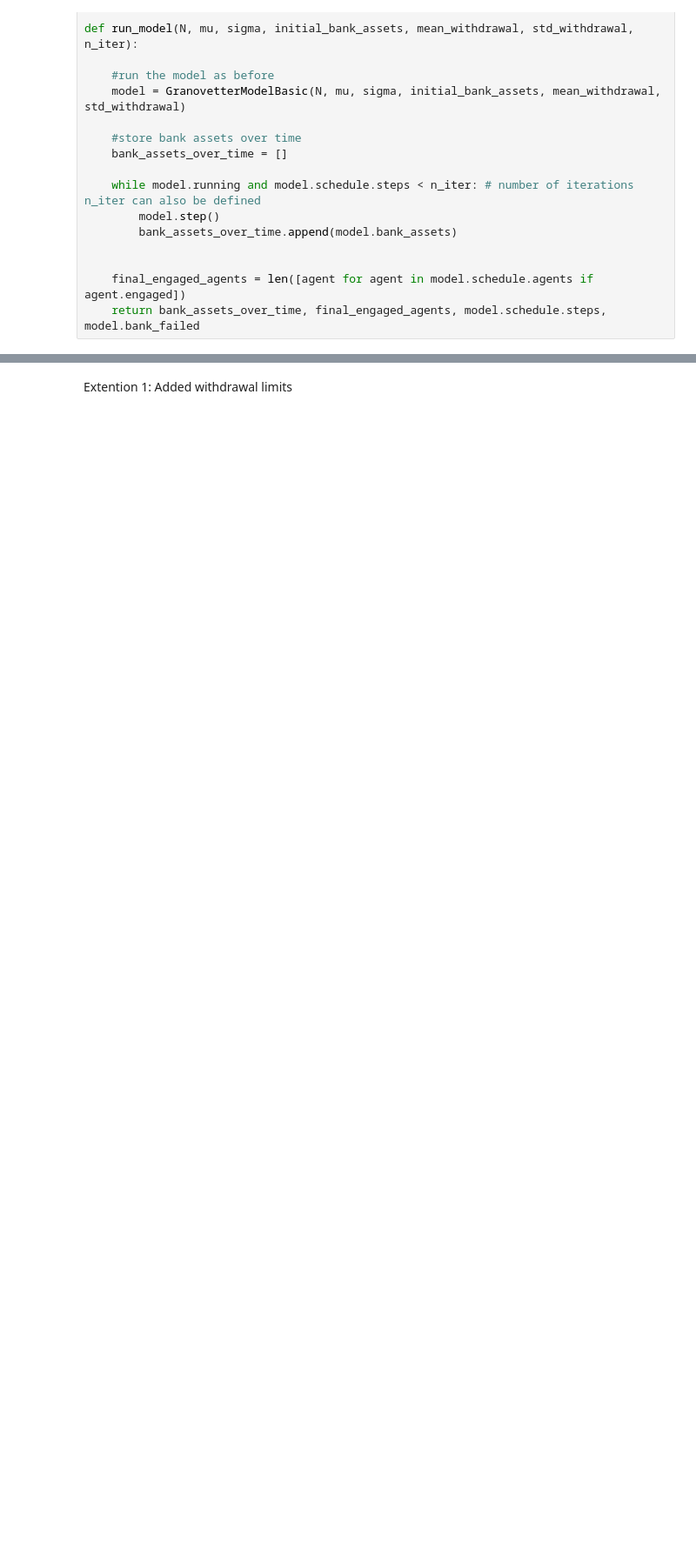
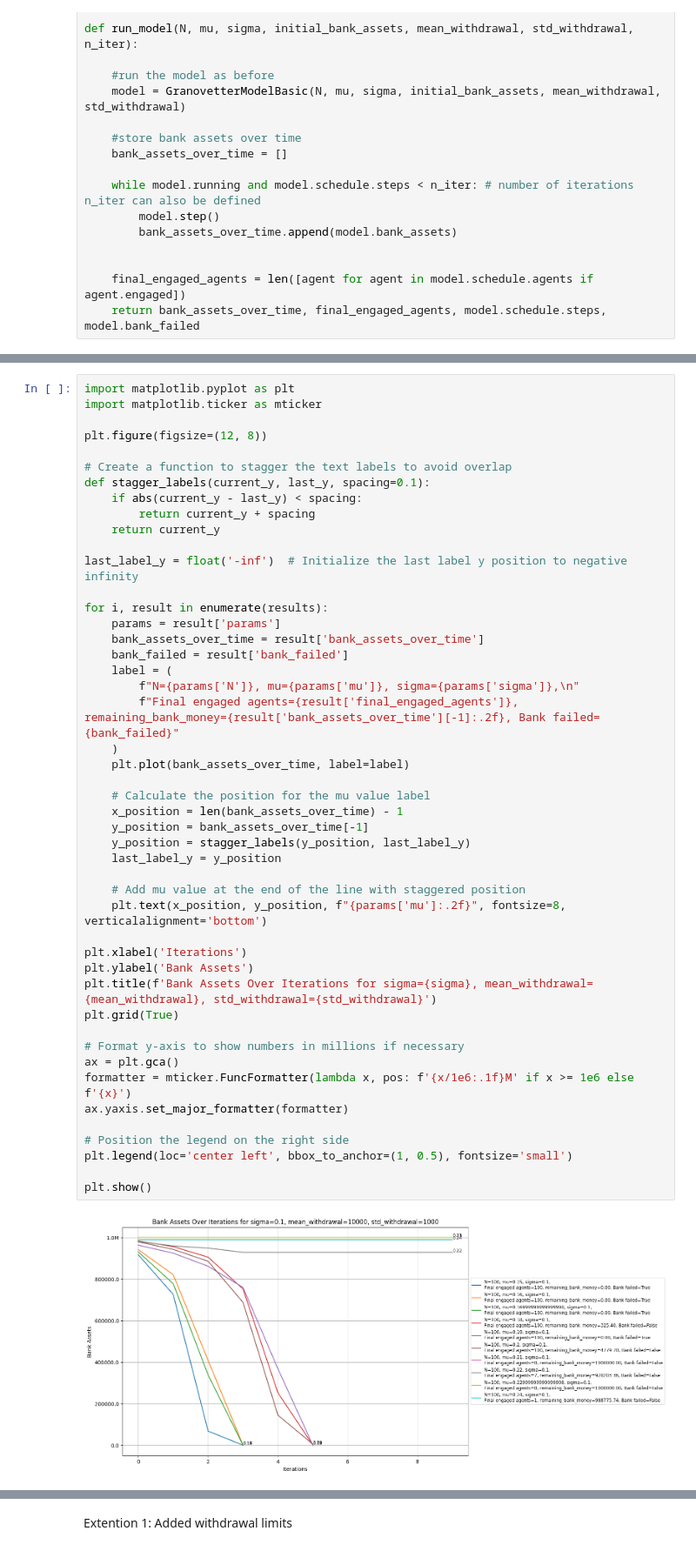
Before and after one commit to juergenstumpf01/CMSS_BankRuns, a Jupyter notebook: bank_run_basic_modelling.ipynb, the cells around one changed output, grey strips where cells are left out. Shown: that part at 87% size. Saved outputs shown, nothing was run; the diff lists cells and outputs as text; blank space fills up the shorter version.

```diff
--- a/bank_run_basic_modelling.ipynb
+++ b/bank_run_basic_modelling.ipynb
@@ -249,0 +251,49 @@ for params in parameter_sets:
+# %%
+import matplotlib.pyplot as plt
+import matplotlib.ticker as mticker
+
+plt.figure(figsize=(12, 8))
+
+# Create a function to stagger the text labels to avoid overlap
+def stagger_labels(current_y, last_y, spacing=0.1):
+    if abs(current_y - last_y) < spacing:
+        return current_y + spacing
+    return current_y
+
+last_label_y = float('-inf')  # Initialize the last label y position to negative infinity
+
+for i, result in enumerate(results):
+    params = result['params']
+    bank_assets_over_time = result['bank_assets_over_time']
+    bank_failed = result['bank_failed']
+    label = (
+        f"N={params['N']}, mu={params['mu']}, sigma={params['sigma']},\n"
+        f"Final engaged agents={result['final_engaged_agents']}, remaining_bank_money={result['bank_assets_over_time'][-1]:.2f}, Bank failed={bank_failed}"
+    )
+    plt.plot(bank_assets_over_time, label=label)
+
+    # Calculate the position for the mu value label
+    x_position = len(bank_assets_over_time) - 1
+    y_position = bank_assets_over_time[-1]
+    y_position = stagger_labels(y_position, last_label_y)
+    last_label_y = y_position
+
+    # Add mu value at the end of the line with staggered position
+    plt.text(x_position, y_position, f"{params['mu']:.2f}", fontsize=8, verticalalignment='bottom')
+
+plt.xlabel('Iterations')
+plt.ylabel('Bank Assets')
+plt.title(f'Bank Assets Over Iterations for sigma={sigma}, mean_withdrawal={mean_withdrawal}, std_withdrawal={std_withdrawal}')
+plt.grid(True)
+
+# Format y-axis to show numbers in millions if necessary
+ax = plt.gca()
+formatter = mticker.FuncFormatter(lambda x, pos: f'{x/1e6:.1f}M' if x >= 1e6 else f'{x}')
+ax.yaxis.set_major_formatter(formatter)
+
+# Position the legend on the right side
+plt.legend(loc='center left', bbox_to_anchor=(1, 0.5), fontsize='small')
+
+plt.show()
+# %% [output]
+[figure, added]
```
Also changed, not shown: parts of 17 cells of this notebook.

=== PROBLEM ===
If a line in the data above holds the word "result", count it; give only the total.

=== YOUR RESPONSE ===
5